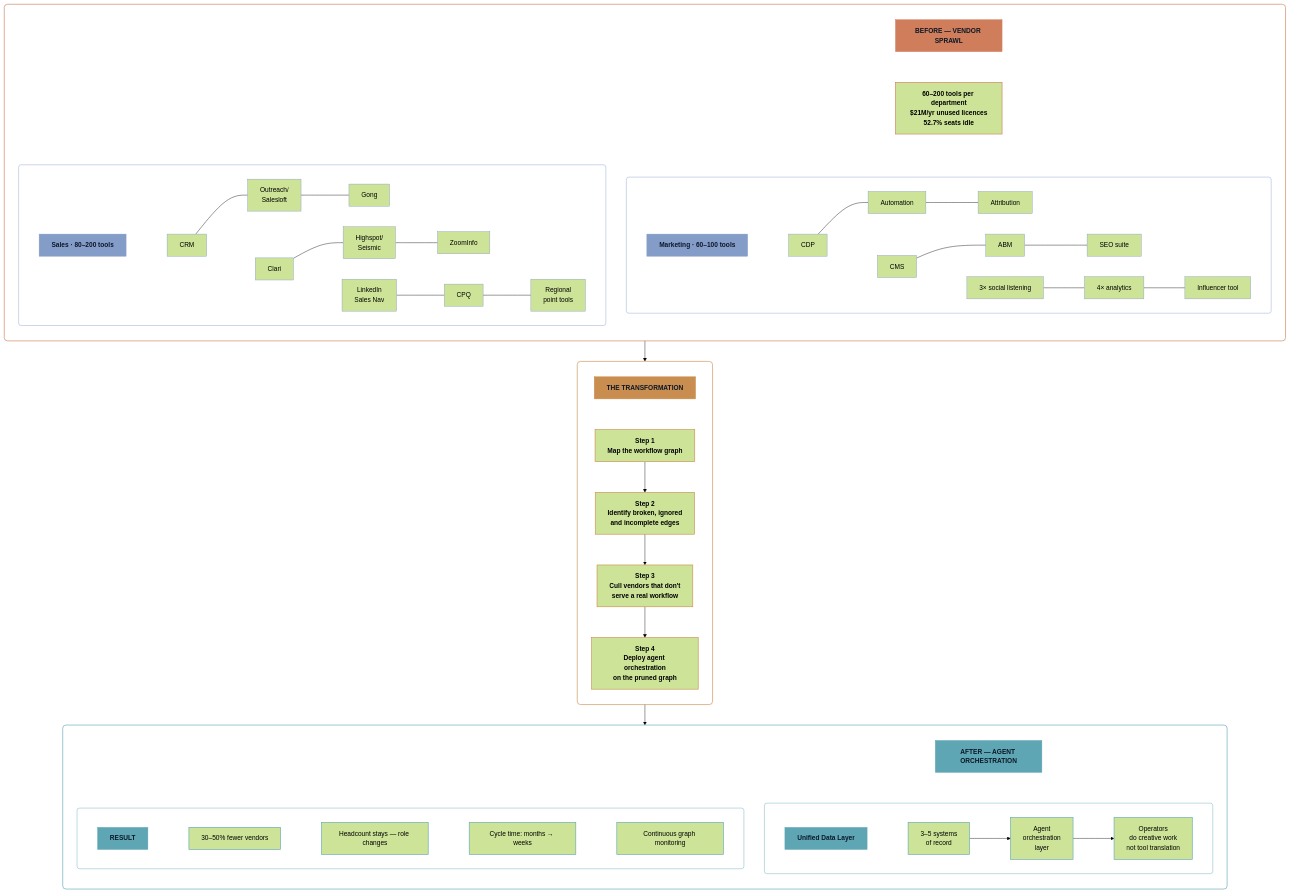
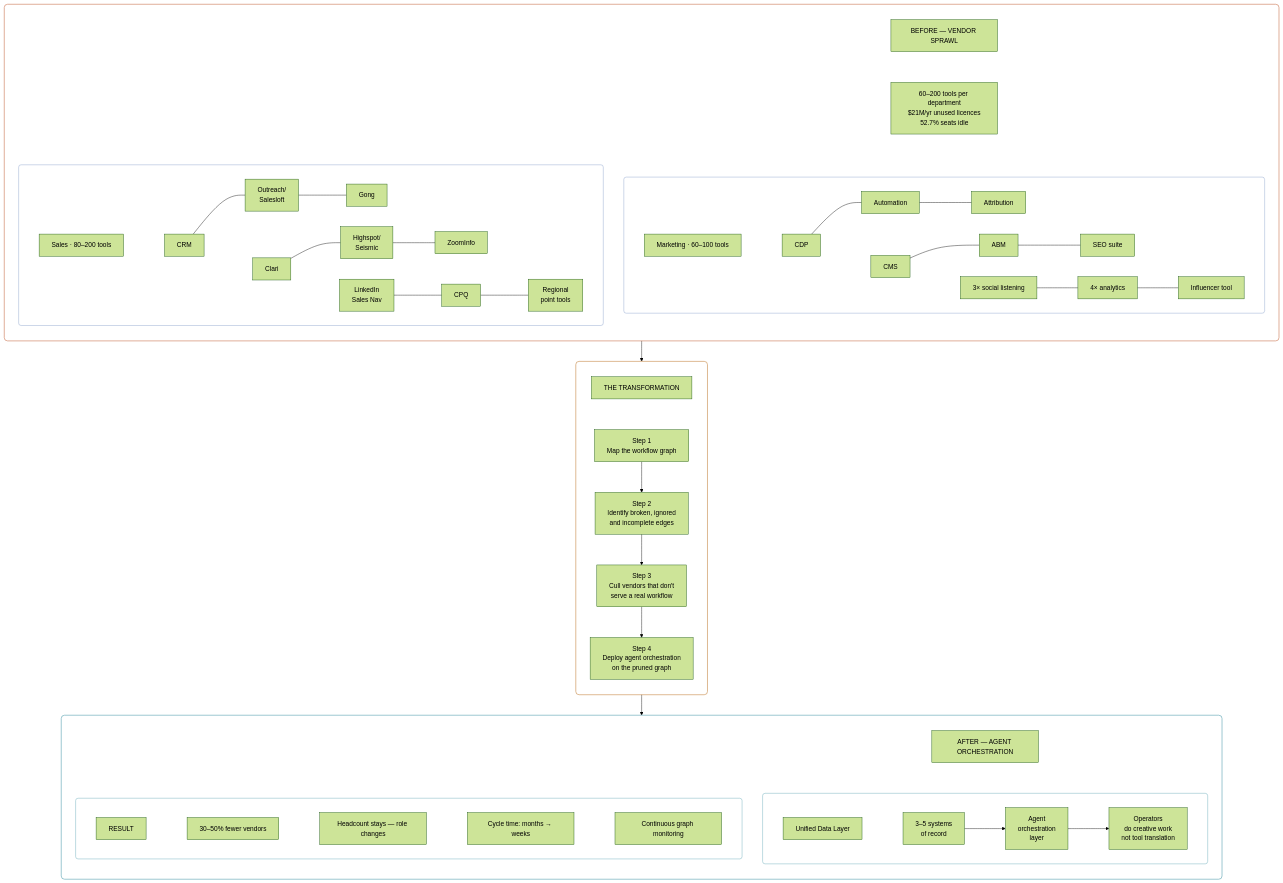
The third of 4 diagrams in content/blog/companies-are-workflows-audit-got-cheap.mdx (TarrySingh/tarrysingh-com), drawn with Mermaid (forest theme) before and after one commit. The commit also changed other lines of this file and 115 other files, not shown here.

```diff
--- a/content/blog/companies-are-workflows-audit-got-cheap.mdx
+++ b/content/blog/companies-are-workflows-audit-got-cheap.mdx
@@ -183,14 +175,6 @@
     AFT_H ~~~ AF_CORE
   end
   BEFORE --> TRANSFORM --> AFTER
-  classDef hdrRose fill:#cf7d5a,stroke:#cf7d5a,color:#0c1828,font-weight:bold
-  classDef hdrCopper fill:#c98e4f,stroke:#c98e4f,color:#0c1828,font-weight:bold
-  classDef hdrCool fill:#849cc8,stroke:#849cc8,color:#0c1828,font-weight:bold
-  classDef hdrTeal fill:#5fa6b4,stroke:#5fa6b4,color:#0c1828,font-weight:bold
-  classDef statNode stroke:#cf7d5a,stroke-width:1.5px,font-weight:bold
-  classDef toolNode stroke:#849cc8,stroke-width:1px
-  classDef stepNode stroke:#c98e4f,stroke-width:1.5px,font-weight:bold
-  classDef goodNode stroke:#5fa6b4,stroke-width:1.5px
   class BEF_H hdrRose
   class BEF_STAT statNode
   class BM_H,BS_H hdrCool
```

************

» WHAT IS BEING ASKED
Tally up the lines in the records that contain the word "bold" and give only the total.

» SOLUTION FOR THIS EXERCISE
6